Sparkling Wine

You have other options as well!  If you want to spring for a more formal drink, you can try a sparkling wine.  Sparkling wines are available in whites, rosés, and reds and because they are more of a dessert drink, they can be served throughout the meal and well into the evening.

It doesn’t take much to figure out what wine goes with turkey, even for a novice host.  The most important thing to remember is that your nose and your taste will be the biggest deciding factors in what wine you choose to serve at your dinner.  If you like it, chances are your guests will too!

What Wine Goes with Italian Chicken?

Various Italian Chicken Dishes

Chicken Marsala

Chicken Marsala is an Italian chicken dish made with sweet Marsala wine. Marsala is a sweet red wine, which may seem difficult to pair, however the secret is in European off-dry wines.

Off-dry wines are wines that are not sweet but sweeter than dry. Two examples are Lambrusco from Italy and Riesling from Germany. Lambrusco is a sparkling red wine, while Riesling is a white wine. Both are available in off-dry versions (ask your wine seller) and both make excellent options when deciding what wine goes with Italian chicken.

Chicken Parmesan

Chicken Parmesan is an Italian-American classic.

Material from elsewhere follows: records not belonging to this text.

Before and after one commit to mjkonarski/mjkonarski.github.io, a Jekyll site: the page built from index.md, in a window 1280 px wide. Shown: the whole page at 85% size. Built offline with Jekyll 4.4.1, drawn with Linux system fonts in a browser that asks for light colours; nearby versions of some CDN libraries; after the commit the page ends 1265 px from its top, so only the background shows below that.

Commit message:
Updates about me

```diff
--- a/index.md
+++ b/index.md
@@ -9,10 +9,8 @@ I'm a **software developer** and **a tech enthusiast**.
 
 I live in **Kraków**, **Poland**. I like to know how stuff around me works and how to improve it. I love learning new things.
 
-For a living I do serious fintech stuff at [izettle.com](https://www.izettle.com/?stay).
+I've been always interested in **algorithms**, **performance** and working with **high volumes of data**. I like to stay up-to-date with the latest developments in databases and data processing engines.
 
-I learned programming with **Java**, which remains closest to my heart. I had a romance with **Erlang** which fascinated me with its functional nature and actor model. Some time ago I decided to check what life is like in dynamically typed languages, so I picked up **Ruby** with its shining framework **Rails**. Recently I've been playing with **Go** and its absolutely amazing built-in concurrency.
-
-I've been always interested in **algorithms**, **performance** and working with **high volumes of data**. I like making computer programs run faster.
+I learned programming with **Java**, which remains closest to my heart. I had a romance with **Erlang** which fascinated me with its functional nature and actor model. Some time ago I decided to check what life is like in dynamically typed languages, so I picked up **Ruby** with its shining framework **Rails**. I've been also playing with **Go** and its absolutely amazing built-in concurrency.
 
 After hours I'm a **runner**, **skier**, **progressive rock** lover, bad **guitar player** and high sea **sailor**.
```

Unfortunately, it can also be a bit heavy: fried chicken cutlets smothered in Parmesan and mozzarella cheeses and tomato sauce makes for a lot of action on your plate, and you need a robust wine to back up all the flavors.

Instead of thinking that you need a white wine to go with the chicken, match the strength of the dish with a red wine from the South of Italy, where the dish originates. Try a Neapolitan or Sicilian red with this hearty dish, the perfect answer to what wine goes with Italian chicken.

Chicken Francese

Chicken Francese is actually Italian for “French chicken,” and it is made by cooking chicken in a butter, white wine and lemon sauce. Pick the same white wine you use for the sauce to serve to your guests: the flavors will echo one another and match beautifully.

For this dish and the glass that goes along with it, your best bet is an unoaked white, like a European-style Chardonnay or Sauvignon Blanc, although any dry white will work nicely.

What type of wine is Pinot Noir?

Pinot Noir is a red wine, but what kind of wine is it

Pinot Noir is a red wine, but what kind of wine is it, what does it taste like, what type of wine is it? I think the best way to describe Pinot Noir is to say that it’s fruity, delicate and full bodied and goes best with plain meat and fish. So what does that mean!

Let’s start with what type of wine Pinot Noir is considered to be.

We know it’s red. It comes from the grape of the same name which is also used in white wine and champagne and it’s the grape which makes Pinot Noir the type of wine that it is. The grape is considered very difficult to grow because the skins are very thin and easily damaged by frost, mould and disease. Their delicate nature means that the wines they produce are considered precious and sophisticated.

Even though it is classed as difficult to grow the Pinot Noir grape is grown in many countries. Probably the most famous is the area around the Côte d’Or or “Slope of Gold” in France, but Italy (where it is known as Pinot Nero), the USA, Australia, South Africa, UK, Switzerland, Austria and South America all grow grapes in some areas. The grapes prefer cooler climates and like well drained and chalky soil, they like morning sun; and a little afternoon shade, just like the Europeans.

So what kind of wine is Pinot Noir?

It’s not heavy or acidic but soft and silky. It’s fruity, smelling of strawberries and cherries and if left to mature earthy and full bodied. On our website we have over 30 different Pinot Noir wines and by reading the descriptions you will see that they all have different characteristics, here’s just a few….

  • Vibrant the aroma of fruity berries
  • Spice and subtle oak
  • Dark and delicious, medium bodied
  • Plucky, spicy and savoury
  • Dark, rich and mysterious
  • Red cherry, strawberry and cherries backed by a toasty oak flavour

So, now you know what type of wine and what kind of wine Pinot Noir is give it a go.